I came to painting late in life, and I learned early on, that two hours a week practice was never going to be enough. (10,000 hrs /52 /2 =96 years).  I was going to have to work much harder than that, if I was ever to reach a good standard. The motto “if it’s worth doing – it’s worth doing well” springs to mind, and you can’t do everything, I would have loved to improve my musical skills at the same time, but art and painting won in the end.

Claude Monet painting from his boat, by E Manet 1874

Claude Monet painting from his boat, by E Manet 1874

So now to the Question ‘Why do I like to paint or sketch out of doors’?

  1.  I enjoy being out in the fresh air,
  2.  Real daylight gives liveliness to my work and accurate tonal values,
  3.  Changeable weather forces me to closely observe nature and skies,
  4.  I like to take the time to really study my subject in detail, 
  5.  Working from a small photograph simply doesn’t cut the mustard for me.

 5 Benefits for you:
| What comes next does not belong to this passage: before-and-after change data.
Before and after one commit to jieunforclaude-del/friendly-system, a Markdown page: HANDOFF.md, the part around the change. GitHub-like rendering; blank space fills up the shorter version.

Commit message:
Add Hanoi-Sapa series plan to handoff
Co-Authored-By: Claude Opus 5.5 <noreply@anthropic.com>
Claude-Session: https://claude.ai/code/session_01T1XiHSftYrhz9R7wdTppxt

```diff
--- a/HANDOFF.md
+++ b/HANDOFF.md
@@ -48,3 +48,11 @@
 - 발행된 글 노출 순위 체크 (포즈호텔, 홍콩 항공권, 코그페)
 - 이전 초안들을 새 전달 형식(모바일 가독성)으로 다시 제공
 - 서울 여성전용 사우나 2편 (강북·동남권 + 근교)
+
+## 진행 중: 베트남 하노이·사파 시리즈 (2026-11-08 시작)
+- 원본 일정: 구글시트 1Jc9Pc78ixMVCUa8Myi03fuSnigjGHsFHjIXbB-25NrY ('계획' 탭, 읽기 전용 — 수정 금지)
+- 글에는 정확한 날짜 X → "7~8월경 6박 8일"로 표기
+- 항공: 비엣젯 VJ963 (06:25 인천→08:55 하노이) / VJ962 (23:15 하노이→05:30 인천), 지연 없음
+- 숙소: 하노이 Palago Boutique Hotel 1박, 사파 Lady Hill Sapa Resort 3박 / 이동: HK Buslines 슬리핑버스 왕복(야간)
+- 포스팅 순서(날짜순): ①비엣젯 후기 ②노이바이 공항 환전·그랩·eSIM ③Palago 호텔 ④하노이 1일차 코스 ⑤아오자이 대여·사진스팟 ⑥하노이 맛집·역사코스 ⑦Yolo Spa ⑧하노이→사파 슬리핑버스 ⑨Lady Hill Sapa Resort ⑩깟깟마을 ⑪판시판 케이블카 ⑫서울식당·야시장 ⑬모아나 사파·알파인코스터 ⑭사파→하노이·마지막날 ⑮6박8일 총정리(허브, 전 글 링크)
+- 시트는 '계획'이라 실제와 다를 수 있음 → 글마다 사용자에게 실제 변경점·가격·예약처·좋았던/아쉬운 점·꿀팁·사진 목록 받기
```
  1.  You’ll probably be healthier, certainly happier,
  2.  You will get more accurate tonal values,
  3.  Your colour choices will be more interesting,
  4.  You will capture light, shade, weather, life, mood and passion,
  5.  Your paintings and sketches will be more successful as a result.    

Q Are you hungry for success? Do you want to give it a go?

My 'plein air' studio

At work in my ‘out door studio’

If you have got into the habit of working indoors from photographs, then perhaps it’s time for a change, start on a warm dry day, perhaps away from the crowds, in your own garden even, or in a village or country lane, until you have confidence. Also consider going painting or sketching with other like-minded people, perhaps with an Art Group. Check out Facebook groups near you or Art magazine’s websites, to find out what others are doing in your area. I thoroughly recommend it!